updated 8:21 PM EST, Thu November 20, 2014
As new information and accusers against Bill Cosby are brought to light, we are reminded of an unshakable feature of American life: rape culture.
updated 5:56 PM EST, Thu November 20, 2014
When black people protest against police violence in Ferguson, Missouri, they're thought of as a "mob."
updated 3:11 PM EST, Wed November 19, 2014
Lost in much of the coverage of ISIS brutality is how successful the group has been at attracting other groups, says Peter Bergen.
updated 8:45 AM EST, Wed November 19, 2014
Do recent developments mean that full legalization of pot is inevitable? Not necessarily, but one would hope so, says Jeffrey Miron.
updated 8:19 AM EST, Wed November 19, 2014
We don't know what Bill Cosby did or did not do, but these allegations should not be easily dismissed, says Leslie Morgan Steiner.
updated 10:19 AM EST, Wed November 19, 2014
Does Palestinian leader Mahmoud Abbas have the influence to bring stability to Jerusalem?
updated 12:59 PM EST, Wed November 19, 2014

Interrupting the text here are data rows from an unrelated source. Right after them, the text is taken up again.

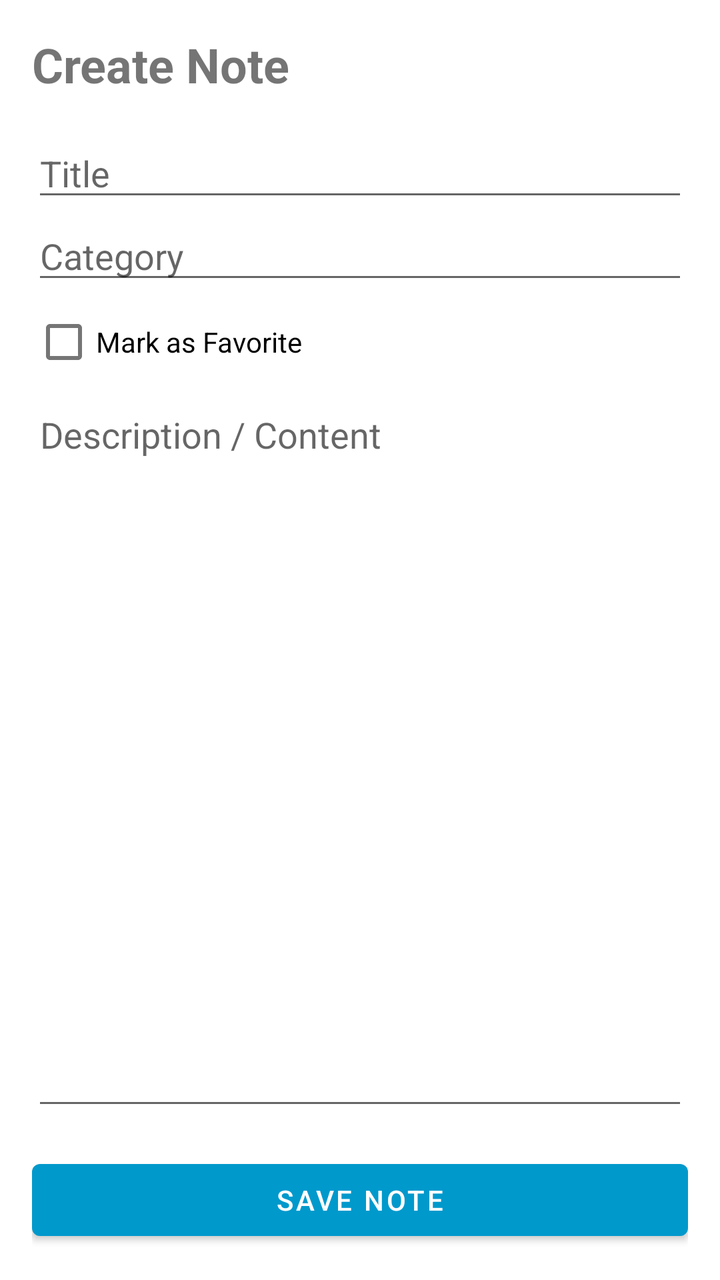
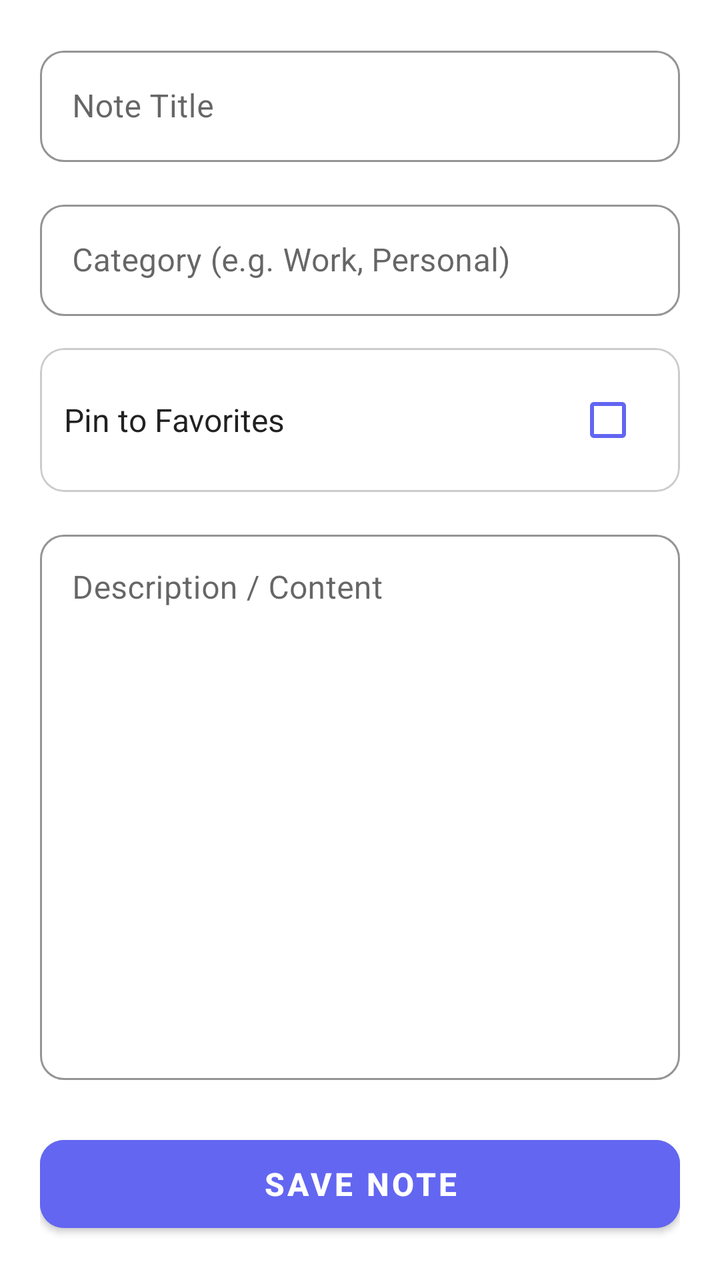

An Android layout rendered at two revisions. The XML below is the earlier revision; the diff shows what the commit changed to produce the second picture.
<!-- AndroidManifest.xml: application theme Theme.DailyNote -->
<!-- res/layout/fragment_notes.xml -->
<?xml version="1.0" encoding="utf-8"?>
<LinearLayout xmlns:android="http://schemas.android.com/apk/res/android"
    android:layout_width="match_parent"
    android:layout_height="match_parent"
    android:orientation="vertical"
    android:padding="16dp">

    <TextView
        android:layout_width="match_parent"
        android:layout_height="wrap_content"
        android:text="Create Note"
        android:textSize="24sp"
        android:textStyle="bold"
        android:layout_marginBottom="16dp" />

    <EditText
        android:id="@+id/et_note_title"
        android:layout_width="match_parent"
        android:layout_height="wrap_content"
        android:hint="Title"
        android:inputType="text" />

    <EditText
        android:id="@+id/et_note_category"
        android:layout_width="match_parent"
        android:layout_height="wrap_content"
        android:hint="Category"
        android:inputType="text" />

    <CheckBox
        android:id="@+id/cb_favorite"
        android:layout_width="match_parent"
        android:layout_height="wrap_content"
        android:text="Mark as Favorite" />

    <EditText
        android:id="@+id/et_note_content"
        android:layout_width="match_parent"
        android:layout_height="0dp"
        android:layout_weight="1"
        android:hint="Description / Content"
        android:gravity="top|start"
        android:inputType="textMultiLine" />

    <Button
        android:id="@+id/btn_save_note"
        android:layout_width="match_parent"
        android:layout_height="wrap_content"
        android:text="Save Note"
        android:layout_marginTop="16dp" />

</LinearLayout>
<!-- resources referenced by this layout -->
<resources>
  <style name="Theme.DailyNote" parent="Theme.MaterialComponents.DayNight.DarkActionBar">
          
          <item name="colorPrimary">@android:color/holo_blue_dark</item>
          <item name="colorPrimaryVariant">@android:color/holo_blue_bright</item>
          <item name="colorOnPrimary">@android:color/white</item>
          
          <item name="colorSecondary">@android:color/holo_green_dark</item>
          <item name="colorSecondaryVariant">@android:color/holo_green_light</item>
          <item name="colorOnSecondary">@android:color/black</item>
          
          <item name="android:statusBarColor">?attr/colorPrimaryVariant</item>
          
      </style>
</resources>

<!-- the commit's change to res/layout/fragment_notes.xml (unified diff, before → after) -->
@@ -1,52 +1,126 @@
 <?xml version="1.0" encoding="utf-8"?>
-<LinearLayout xmlns:android="http://schemas.android.com/apk/res/android"
+<ScrollView xmlns:android="http://schemas.android.com/apk/res/android"
+    xmlns:app="http://schemas.android.com/apk/res-auto"
     android:layout_width="match_parent"
     android:layout_height="match_parent"
-    android:orientation="vertical"
-    android:padding="16dp">
+    android:fillViewport="true"
+    android:background="?android:attr/colorBackground">
 
-    <TextView
+    <LinearLayout
         android:layout_width="match_parent"
         android:layout_height="wrap_content"
-        android:text="Create Note"
-        android:textSize="24sp"
-        android:textStyle="bold"
-        android:layout_marginBottom="16dp" />
+        android:orientation="vertical"
+        android:padding="20dp">
 
-    <EditText
-        android:id="@+id/et_note_title"
-        android:layout_width="match_parent"
-        android:layout_height="wrap_content"
-        android:hint="Title"
-        android:inputType="text" />
+        <com.google.android.material.textfield.TextInputLayout
+            android:id="@+id/til_title"
+            style="@style/Widget.MaterialComponents.TextInputLayout.OutlinedBox"
+            android:layout_width="match_parent"
+            android:layout_height="wrap_content"
+            android:layout_marginBottom="16dp"
+            android:hint="Note Title"
+            app:boxCornerRadiusTopStart="12dp"
+            app:boxCornerRadiusTopEnd="12dp"
+            app:boxCornerRadiusBottomStart="12dp"
+            app:boxCornerRadiusBottomEnd="12dp"
+            app:boxStrokeColor="?attr/colorPrimary"
+            app:hintTextColor="?attr/colorPrimary">
 
-    <EditText
-        android:id="@+id/et_note_category"
-        android:layout_width="match_parent"
-        android:layout_height="wrap_content"
-        android:hint="Category"
-        android:inputType="text" />
+            <com.google.android.material.textfield.TextInputEditText
+                android:id="@+id/et_note_title"
+                android:layout_width="match_parent"
+                android:layout_height="wrap_content"
+                android:inputType="textCapSentences"
+                android:textSize="16sp" />
+        </com.google.android.material.textfield.TextInputLayout>
 
-    <CheckBox
-        android:id="@+id/cb_favorite"
-        android:layout_width="match_parent"
-        android:layout_height="wrap_content"
-        android:text="Mark as Favorite" />
+        <com.google.android.material.textfield.TextInputLayout
+            android:id="@+id/til_category"
+            style="@style/Widget.MaterialComponents.TextInputLayout.OutlinedBox"
+            android:layout_width="match_parent"
+            android:layout_height="wrap_content"
+            android:layout_marginBottom="16dp"
+            android:hint="Category (e.g. Work, Personal)"
+            app:boxCornerRadiusTopStart="12dp"
+            app:boxCornerRadiusTopEnd="12dp"
+            app:boxCornerRadiusBottomStart="12dp"
+            app:boxCornerRadiusBottomEnd="12dp"
+            app:boxStrokeColor="?attr/colorPrimary"
+            app:hintTextColor="?attr/colorPrimary">
 
-    <EditText
-        android:id="@+id/et_note_content"
-        android:layout_width="match_parent"
-        android:layout_height="0dp"
-        android:layout_weight="1"
-        android:hint="Description / Content"
-        android:gravity="top|start"
-        android:inputType="textMultiLine" />
+            <com.google.android.material.textfield.TextInputEditText
+                android:id="@+id/et_note_category"
+                android:layout_width="match_parent"
+                android:layout_height="wrap_content"
+                android:inputType="textCapWords"
+                android:textSize="16sp" />
+        </com.google.android.material.textfield.TextInputLayout>
 
-    <Button
-        android:id="@+id/btn_save_note"
-        android:layout_width="match_parent"
-        android:layout_height="wrap_content"
-        android:text="Save Note"
-        android:layout_marginTop="16dp" />
+        <com.google.android.material.card.MaterialCardView
+            android:layout_width="match_parent"
+            android:layout_height="wrap_content"
+            android:layout_marginBottom="16dp"
+            app:cardCornerRadius="12dp"
+            app:cardElevation="0dp"
+            app:strokeWidth="1dp"
+            app:strokeColor="#CCCCCC">
 
-</LinearLayout>
+            <LinearLayout
+                android:layout_width="match_parent"
+                android:layout_height="wrap_content"
+                android:orientation="horizontal"
+                android:gravity="center_vertical"
+                android:padding="12dp">
+
+                <TextView
+                    android:layout_width="0dp"
+                    android:layout_height="wrap_content"
+                    android:layout_weight="1"
+                    android:text="Pin to Favorites"
+                    android:textSize="16sp"
+                    android:textColor="?android:attr/textColorPrimary"/>
+
+                <CheckBox
+                    android:id="@+id/cb_favorite"
+                    android:layout_width="wrap_content"
+                    android:layout_height="wrap_content"
+                    android:buttonTint="?attr/colorPrimary" />
+            </LinearLayout>
+        </com.google.android.material.card.MaterialCardView>
+
+        <com.google.android.material.textfield.TextInputLayout
+            android:id="@+id/til_content"
+            style="@style/Widget.MaterialComponents.TextInputLayout.OutlinedBox"
+            android:layout_width="match_parent"
+            android:layout_height="0dp"
+            android:layout_weight="1"
+            android:layout_marginBottom="24dp"
+            android:hint="Description / Content"
+            app:boxCornerRadiusTopStart="12dp"
+            app:boxCornerRadiusTopEnd="12dp"
+            app:boxCornerRadiusBottomStart="12dp"
+            app:boxCornerRadiusBottomEnd="12dp"
+            app:boxStrokeColor="?attr/colorPrimary"
+            app:hintTextColor="?attr/colorPrimary">
+
+            <com.google.android.material.textfield.TextInputEditText
+                android:id="@+id/et_note_content"
+                android:layout_width="match_parent"
+                android:layout_height="match_parent"
+                android:inputType="textMultiLine|textCapSentences"
+                android:gravity="top|start"
+                android:textSize="16sp" />
+        </com.google.android.material.textfield.TextInputLayout>
+
+        <com.google.android.material.button.MaterialButton
+            android:id="@+id/btn_save_note"
+            android:layout_width="match_parent"
+            android:layout_height="56dp"
+            android:text="Save Note"
+            android:textSize="16sp"
+            android:textStyle="bold"
+            app:cornerRadius="12dp"
+            android:backgroundTint="?attr/colorPrimary" />
+
+    </LinearLayout>
+</ScrollView>
<!-- resource entries referenced after the edit -->
@@ -1,14 +1,14 @@
 <!-- resources referenced by this layout -->
 <resources>
-  <style name="Theme.DailyNote" parent="Theme.MaterialComponents.DayNight.DarkActionBar">
+  <style name="Theme.DailyNote" parent="Theme.MaterialComponents.DayNight.NoActionBar">
           
-          <item name="colorPrimary">@android:color/holo_blue_dark</item>
-          <item name="colorPrimaryVariant">@android:color/holo_blue_bright</item>
+          <item name="colorPrimary">#6366F1</item>
+          <item name="colorPrimaryVariant">#4F46E5</item>
           <item name="colorOnPrimary">@android:color/white</item>
           
-          <item name="colorSecondary">@android:color/holo_green_dark</item>
-          <item name="colorSecondaryVariant">@android:color/holo_green_light</item>
-          <item name="colorOnSecondary">@android:color/black</item>
+          <item name="colorSecondary">#0D9488</item>
+          <item name="colorSecondaryVariant">#0F766E</item>
+          <item name="colorOnSecondary">@android:color/white</item>
           
           <item name="android:statusBarColor">?attr/colorPrimaryVariant</item>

Even though there are far fewer people being stopped, does continued use of "broken windows" strategy mean minorities are still the target of undue police enforcement?
updated 9:58 PM EST, Mon November 17, 2014
The truth is, we ran away from the best progressive persuasion voice in our times because the ghost of our country's original sin still haunts us, writes Cornell Belcher.
updated 4:41 PM EST, Tue November 18, 2014
Children living in the Syrian city of Aleppo watch the sky. Not for signs of winter's approach, although the cold winds are already blowing, but for barrel bombs.
updated 8:21 AM EST, Mon November 17, 2014
We're stuck in a kind of Middle East Bermuda Triangle where messy outcomes are more likely than neat solutions, says Aaron David Miller.
updated 7:16 AM EST, Mon November 17, 2014
In the midst of the fight against Islamist rebels seeking to turn the clock back, a Kurdish region in Syria has approved a law ordering equality for women. Take that, ISIS!
updated 11:07 PM EST, Sun November 16, 2014
Ruben Navarrette says President Obama would be justified in acting on his own to limit deportations
ADVERTISEMENT
ADVERTISEMENT
ADVERTISEMENT
ADVERTISEMENT